What you are asked to do ▸ The result should be a word-for-word retyping of the entries below, free of pictures.

Web page edit records ▸

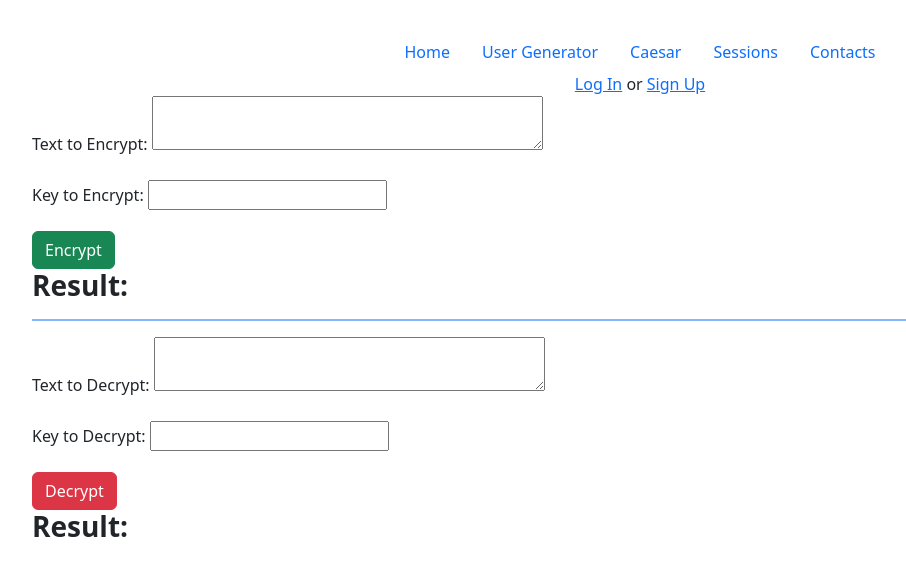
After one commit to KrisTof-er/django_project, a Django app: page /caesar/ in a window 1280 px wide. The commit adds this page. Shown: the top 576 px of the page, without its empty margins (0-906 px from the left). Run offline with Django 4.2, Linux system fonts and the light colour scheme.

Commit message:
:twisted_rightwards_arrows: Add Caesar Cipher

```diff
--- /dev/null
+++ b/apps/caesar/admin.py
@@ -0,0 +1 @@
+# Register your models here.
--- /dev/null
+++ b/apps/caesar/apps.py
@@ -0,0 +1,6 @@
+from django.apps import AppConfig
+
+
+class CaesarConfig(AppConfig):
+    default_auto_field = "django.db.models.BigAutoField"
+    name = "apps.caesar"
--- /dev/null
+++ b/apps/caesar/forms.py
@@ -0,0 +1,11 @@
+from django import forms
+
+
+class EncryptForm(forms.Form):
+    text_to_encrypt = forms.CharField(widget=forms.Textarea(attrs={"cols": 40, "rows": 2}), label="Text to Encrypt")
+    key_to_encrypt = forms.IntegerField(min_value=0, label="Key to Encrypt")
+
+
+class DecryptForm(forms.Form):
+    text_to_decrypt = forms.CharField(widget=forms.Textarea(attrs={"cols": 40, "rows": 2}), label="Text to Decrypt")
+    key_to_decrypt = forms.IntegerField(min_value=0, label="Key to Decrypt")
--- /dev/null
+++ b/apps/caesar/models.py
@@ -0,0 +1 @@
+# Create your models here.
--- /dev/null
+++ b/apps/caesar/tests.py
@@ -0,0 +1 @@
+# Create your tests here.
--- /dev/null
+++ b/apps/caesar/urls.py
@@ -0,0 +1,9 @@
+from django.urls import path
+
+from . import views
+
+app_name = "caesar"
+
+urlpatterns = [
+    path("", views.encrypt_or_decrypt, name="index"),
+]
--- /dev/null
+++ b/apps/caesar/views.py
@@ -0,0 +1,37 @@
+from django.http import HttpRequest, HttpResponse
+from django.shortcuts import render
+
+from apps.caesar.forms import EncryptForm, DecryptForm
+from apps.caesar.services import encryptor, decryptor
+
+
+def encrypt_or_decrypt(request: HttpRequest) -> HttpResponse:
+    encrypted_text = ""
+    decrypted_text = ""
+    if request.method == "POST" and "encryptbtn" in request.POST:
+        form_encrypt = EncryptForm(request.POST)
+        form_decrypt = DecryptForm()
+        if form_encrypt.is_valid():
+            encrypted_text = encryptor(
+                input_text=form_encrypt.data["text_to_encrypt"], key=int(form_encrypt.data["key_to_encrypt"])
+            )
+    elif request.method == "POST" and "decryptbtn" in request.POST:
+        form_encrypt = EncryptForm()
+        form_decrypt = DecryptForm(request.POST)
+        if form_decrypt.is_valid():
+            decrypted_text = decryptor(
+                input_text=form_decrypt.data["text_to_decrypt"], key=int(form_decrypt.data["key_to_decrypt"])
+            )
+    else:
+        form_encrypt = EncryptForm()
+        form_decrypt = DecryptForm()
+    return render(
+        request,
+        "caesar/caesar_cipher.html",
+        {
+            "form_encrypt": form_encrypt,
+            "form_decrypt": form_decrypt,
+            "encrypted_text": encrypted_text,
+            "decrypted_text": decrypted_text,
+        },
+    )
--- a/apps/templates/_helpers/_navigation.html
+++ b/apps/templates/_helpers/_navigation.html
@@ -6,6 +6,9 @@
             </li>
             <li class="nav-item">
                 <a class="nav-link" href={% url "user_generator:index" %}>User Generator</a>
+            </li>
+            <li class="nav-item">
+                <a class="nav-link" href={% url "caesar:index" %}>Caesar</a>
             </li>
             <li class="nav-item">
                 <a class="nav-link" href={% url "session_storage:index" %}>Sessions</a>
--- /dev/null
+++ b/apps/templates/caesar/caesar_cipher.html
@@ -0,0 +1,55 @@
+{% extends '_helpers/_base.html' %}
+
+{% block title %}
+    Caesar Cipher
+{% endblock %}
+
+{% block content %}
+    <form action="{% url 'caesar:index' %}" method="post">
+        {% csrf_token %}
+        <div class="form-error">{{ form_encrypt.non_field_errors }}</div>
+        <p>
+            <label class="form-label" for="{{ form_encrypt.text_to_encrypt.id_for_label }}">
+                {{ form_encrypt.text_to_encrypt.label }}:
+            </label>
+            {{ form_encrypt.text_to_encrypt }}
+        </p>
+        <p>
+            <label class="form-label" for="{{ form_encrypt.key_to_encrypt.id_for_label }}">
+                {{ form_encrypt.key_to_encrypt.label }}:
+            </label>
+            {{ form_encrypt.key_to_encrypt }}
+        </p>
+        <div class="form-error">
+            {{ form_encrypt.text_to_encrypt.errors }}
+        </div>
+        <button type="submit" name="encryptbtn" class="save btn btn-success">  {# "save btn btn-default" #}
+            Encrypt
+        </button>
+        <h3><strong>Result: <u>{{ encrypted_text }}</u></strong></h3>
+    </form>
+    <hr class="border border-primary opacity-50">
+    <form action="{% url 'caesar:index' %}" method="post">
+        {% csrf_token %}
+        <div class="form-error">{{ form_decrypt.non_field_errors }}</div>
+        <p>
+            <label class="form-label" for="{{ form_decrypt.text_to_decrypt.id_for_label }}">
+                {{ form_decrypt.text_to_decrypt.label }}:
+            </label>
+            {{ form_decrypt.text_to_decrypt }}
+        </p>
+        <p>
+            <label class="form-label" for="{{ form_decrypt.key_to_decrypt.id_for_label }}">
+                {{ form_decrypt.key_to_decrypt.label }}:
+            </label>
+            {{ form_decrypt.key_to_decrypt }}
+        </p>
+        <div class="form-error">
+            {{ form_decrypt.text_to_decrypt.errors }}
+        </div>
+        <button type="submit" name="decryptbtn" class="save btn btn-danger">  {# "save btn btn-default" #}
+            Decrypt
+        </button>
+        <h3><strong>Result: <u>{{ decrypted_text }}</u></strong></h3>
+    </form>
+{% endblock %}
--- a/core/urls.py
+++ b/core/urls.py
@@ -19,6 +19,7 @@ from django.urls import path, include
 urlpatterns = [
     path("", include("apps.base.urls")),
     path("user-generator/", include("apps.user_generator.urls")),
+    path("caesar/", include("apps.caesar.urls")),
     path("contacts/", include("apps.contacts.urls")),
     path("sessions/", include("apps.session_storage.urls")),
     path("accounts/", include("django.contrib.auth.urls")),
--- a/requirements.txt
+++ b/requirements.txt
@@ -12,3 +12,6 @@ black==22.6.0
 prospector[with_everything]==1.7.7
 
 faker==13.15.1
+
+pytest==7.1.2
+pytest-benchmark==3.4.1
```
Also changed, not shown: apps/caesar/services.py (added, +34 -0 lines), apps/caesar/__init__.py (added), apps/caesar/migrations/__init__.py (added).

Expected answer ▸
After one commit to KrisTof-er/django_project, a Django app: page /caesar/ in a window 1280 px wide. The commit adds this page. Shown: the top 576 px of the page, without its empty margins (0-906 px from the left). Run offline with Django 4.2, Linux system fonts and the light colour scheme.

Commit message:
:twisted_rightwards_arrows: Add Caesar Cipher

```diff
--- /dev/null
+++ b/apps/caesar/admin.py
@@ -0,0 +1 @@
+# Register your models here.
--- /dev/null
+++ b/apps/caesar/apps.py
@@ -0,0 +1,6 @@
+from django.apps import AppConfig
+
+
+class CaesarConfig(AppConfig):
+    default_auto_field = "django.db.models.BigAutoField"
+    name = "apps.caesar"
--- /dev/null
+++ b/apps/caesar/forms.py
@@ -0,0 +1,11 @@
+from django import forms
+
+
+class EncryptForm(forms.Form):
+    text_to_encrypt = forms.CharField(widget=forms.Textarea(attrs={"cols": 40, "rows": 2}), label="Text to Encrypt")
+    key_to_encrypt = forms.IntegerField(min_value=0, label="Key to Encrypt")
+
+
+class DecryptForm(forms.Form):
+    text_to_decrypt = forms.CharField(widget=forms.Textarea(attrs={"cols": 40, "rows": 2}), label="Text to Decrypt")
+    key_to_decrypt = forms.IntegerField(min_value=0, label="Key to Decrypt")
--- /dev/null
+++ b/apps/caesar/models.py
@@ -0,0 +1 @@
+# Create your models here.
--- /dev/null
+++ b/apps/caesar/tests.py
@@ -0,0 +1 @@
+# Create your tests here.
--- /dev/null
+++ b/apps/caesar/urls.py
@@ -0,0 +1,9 @@
+from django.urls import path
+
+from . import views
+
+app_name = "caesar"
+
+urlpatterns = [
+    path("", views.encrypt_or_decrypt, name="index"),
+]
--- /dev/null
+++ b/apps/caesar/views.py
@@ -0,0 +1,37 @@
+from django.http import HttpRequest, HttpResponse
+from django.shortcuts import render
+
+from apps.caesar.forms import EncryptForm, DecryptForm
+from apps.caesar.services import encryptor, decryptor
+
+
+def encrypt_or_decrypt(request: HttpRequest) -> HttpResponse:
+    encrypted_text = ""
+    decrypted_text = ""
+    if request.method == "POST" and "encryptbtn" in request.POST:
+        form_encrypt = EncryptForm(request.POST)
+        form_decrypt = DecryptForm()
+        if form_encrypt.is_valid():
+            encrypted_text = encryptor(
+                input_text=form_encrypt.data["text_to_encrypt"], key=int(form_encrypt.data["key_to_encrypt"])
+            )
+    elif request.method == "POST" and "decryptbtn" in request.POST:
+        form_encrypt = EncryptForm()
+        form_decrypt = DecryptForm(request.POST)
+        if form_decrypt.is_valid():
+            decrypted_text = decryptor(
+                input_text=form_decrypt.data["text_to_decrypt"], key=int(form_decrypt.data["key_to_decrypt"])
+            )
+    else:
+        form_encrypt = EncryptForm()
+        form_decrypt = DecryptForm()
+    return render(
+        request,
+        "caesar/caesar_cipher.html",
+        {
+            "form_encrypt": form_encrypt,
+            "form_decrypt": form_decrypt,
+            "encrypted_text": encrypted_text,
+            "decrypted_text": decrypted_text,
+        },
+    )
--- a/apps/templates/_helpers/_navigation.html
+++ b/apps/templates/_helpers/_navigation.html
@@ -6,6 +6,9 @@
             </li>
             <li class="nav-item">
                 <a class="nav-link" href={% url "user_generator:index" %}>User Generator</a>
+            </li>
+            <li class="nav-item">
+                <a class="nav-link" href={% url "caesar:index" %}>Caesar</a>
             </li>
             <li class="nav-item">
                 <a class="nav-link" href={% url "session_storage:index" %}>Sessions</a>
--- /dev/null
+++ b/apps/templates/caesar/caesar_cipher.html
@@ -0,0 +1,55 @@
+{% extends '_helpers/_base.html' %}
+
+{% block title %}
+    Caesar Cipher
+{% endblock %}
+
+{% block content %}
+    <form action="{% url 'caesar:index' %}" method="post">
+        {% csrf_token %}
+        <div class="form-error">{{ form_encrypt.non_field_errors }}</div>
+        <p>
+            <label class="form-label" for="{{ form_encrypt.text_to_encrypt.id_for_label }}">
+                {{ form_encrypt.text_to_encrypt.label }}:
+            </label>
+            {{ form_encrypt.text_to_encrypt }}
+        </p>
+        <p>
+            <label class="form-label" for="{{ form_encrypt.key_to_encrypt.id_for_label }}">
+                {{ form_encrypt.key_to_encrypt.label }}:
+            </label>
+            {{ form_encrypt.key_to_encrypt }}
+        </p>
+        <div class="form-error">
+            {{ form_encrypt.text_to_encrypt.errors }}
+        </div>
+        <button type="submit" name="encryptbtn" class="save btn btn-success">  {# "save btn btn-default" #}
+            Encrypt
+        </button>
+        <h3><strong>Result: <u>{{ encrypted_text }}</u></strong></h3>
+    </form>
+    <hr class="border border-primary opacity-50">
+    <form action="{% url 'caesar:index' %}" method="post">
+        {% csrf_token %}
+        <div class="form-error">{{ form_decrypt.non_field_errors }}</div>
+        <p>
+            <label class="form-label" for="{{ form_decrypt.text_to_decrypt.id_for_label }}">
+                {{ form_decrypt.text_to_decrypt.label }}:
+            </label>
+            {{ form_decrypt.text_to_decrypt }}
+        </p>
+        <p>
+            <label class="form-label" for="{{ form_decrypt.key_to_decrypt.id_for_label }}">
+                {{ form_decrypt.key_to_decrypt.label }}:
+            </label>
+            {{ form_decrypt.key_to_decrypt }}
+        </p>
+        <div class="form-error">
+            {{ form_decrypt.text_to_decrypt.errors }}
+        </div>
+        <button type="submit" name="decryptbtn" class="save btn btn-danger">  {# "save btn btn-default" #}
+            Decrypt
+        </button>
+        <h3><strong>Result: <u>{{ decrypted_text }}</u></strong></h3>
+    </form>
+{% endblock %}
--- a/core/urls.py
+++ b/core/urls.py
@@ -19,6 +19,7 @@ from django.urls import path, include
 urlpatterns = [
     path("", include("apps.base.urls")),
     path("user-generator/", include("apps.user_generator.urls")),
+    path("caesar/", include("apps.caesar.urls")),
     path("contacts/", include("apps.contacts.urls")),
     path("sessions/", include("apps.session_storage.urls")),
     path("accounts/", include("django.contrib.auth.urls")),
--- a/requirements.txt
+++ b/requirements.txt
@@ -12,3 +12,6 @@ black==22.6.0
 prospector[with_everything]==1.7.7
 
 faker==13.15.1
+
+pytest==7.1.2
+pytest-benchmark==3.4.1
```
Also changed, not shown: apps/caesar/services.py (added, +34 -0 lines), apps/caesar/__init__.py (added), apps/caesar/migrations/__init__.py (added).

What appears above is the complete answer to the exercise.